Because protein can’t be stored by the body for later use like carbohydrates can, it’s important to your metabolism to consume a complete protein at every meal. Complete proteins are the highest quality proteins that contain all of the essential and non-essential amino acids.

Complete Protein Sources

Protein Foods

  • Chicken breast.
  • Turkey breast.
  • Fish.
  • Shellfish.
  • Eggs (Mostly whites-use limited yolks).
  • Lean red meats (Top round, lean sirloin, flank).
  • Nonfat or low fat dairy products.
  • Milk, egg, or whey-based protein powders.

Note: The body utilizes protein most efficiently when protein is consumed frequently throughout each day.

To trim down and utilize protein for weight loss, you do need to keep animal fats low because they
are highly saturated. Simply use more egg whites than yolks, lean meats such as turkey breast and chicken
breast instead of poultry thighs, pork and fatty cuts of red meat, lean cuts of red meat (top round, lean sirloin and flank) and 1% low fat or non fat dairy products instead of whole milk dairy products.

Word of Caution

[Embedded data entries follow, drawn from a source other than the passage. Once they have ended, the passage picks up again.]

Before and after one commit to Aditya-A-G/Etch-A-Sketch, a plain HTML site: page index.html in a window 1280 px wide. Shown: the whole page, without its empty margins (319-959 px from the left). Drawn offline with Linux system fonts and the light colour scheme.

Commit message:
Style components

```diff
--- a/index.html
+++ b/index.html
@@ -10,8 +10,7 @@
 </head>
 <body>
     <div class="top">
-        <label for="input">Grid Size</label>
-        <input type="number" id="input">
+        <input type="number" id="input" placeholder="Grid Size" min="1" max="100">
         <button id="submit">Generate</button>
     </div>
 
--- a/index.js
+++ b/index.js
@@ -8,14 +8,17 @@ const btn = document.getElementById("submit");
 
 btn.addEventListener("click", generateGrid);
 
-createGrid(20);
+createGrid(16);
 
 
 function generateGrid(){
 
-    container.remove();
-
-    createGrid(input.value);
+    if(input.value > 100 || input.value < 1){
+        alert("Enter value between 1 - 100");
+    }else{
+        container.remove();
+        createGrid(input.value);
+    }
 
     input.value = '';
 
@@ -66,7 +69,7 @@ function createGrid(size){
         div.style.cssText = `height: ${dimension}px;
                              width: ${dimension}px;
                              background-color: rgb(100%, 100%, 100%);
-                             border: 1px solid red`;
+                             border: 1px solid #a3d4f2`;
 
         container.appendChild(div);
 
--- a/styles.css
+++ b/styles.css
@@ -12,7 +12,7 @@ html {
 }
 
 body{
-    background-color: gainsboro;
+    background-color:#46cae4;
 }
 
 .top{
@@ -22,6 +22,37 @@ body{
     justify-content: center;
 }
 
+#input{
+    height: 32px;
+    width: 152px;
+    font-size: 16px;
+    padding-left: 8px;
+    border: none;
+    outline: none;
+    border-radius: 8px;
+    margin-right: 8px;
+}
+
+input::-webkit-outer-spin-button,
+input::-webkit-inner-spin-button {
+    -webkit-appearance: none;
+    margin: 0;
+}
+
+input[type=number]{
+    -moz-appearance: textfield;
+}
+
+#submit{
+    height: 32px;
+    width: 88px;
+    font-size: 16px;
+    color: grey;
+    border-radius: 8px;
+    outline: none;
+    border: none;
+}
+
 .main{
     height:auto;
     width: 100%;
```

If you have a history of kidney problems, you should avoid a lot of proteins.

Bottom Line

Proteins are a great metabolic stimulator. There are no hard and fast rules regarding protein intake, only guidelines. The commonly heard of 1-gram-per-pound of body weight guideline is good as a general guideline for fat loss. The 30 percent of total calories guideline is even better. If you’re carbohydrate sensitive, you might fare better with 35 to 40 percent protein and reduced carbohydrates.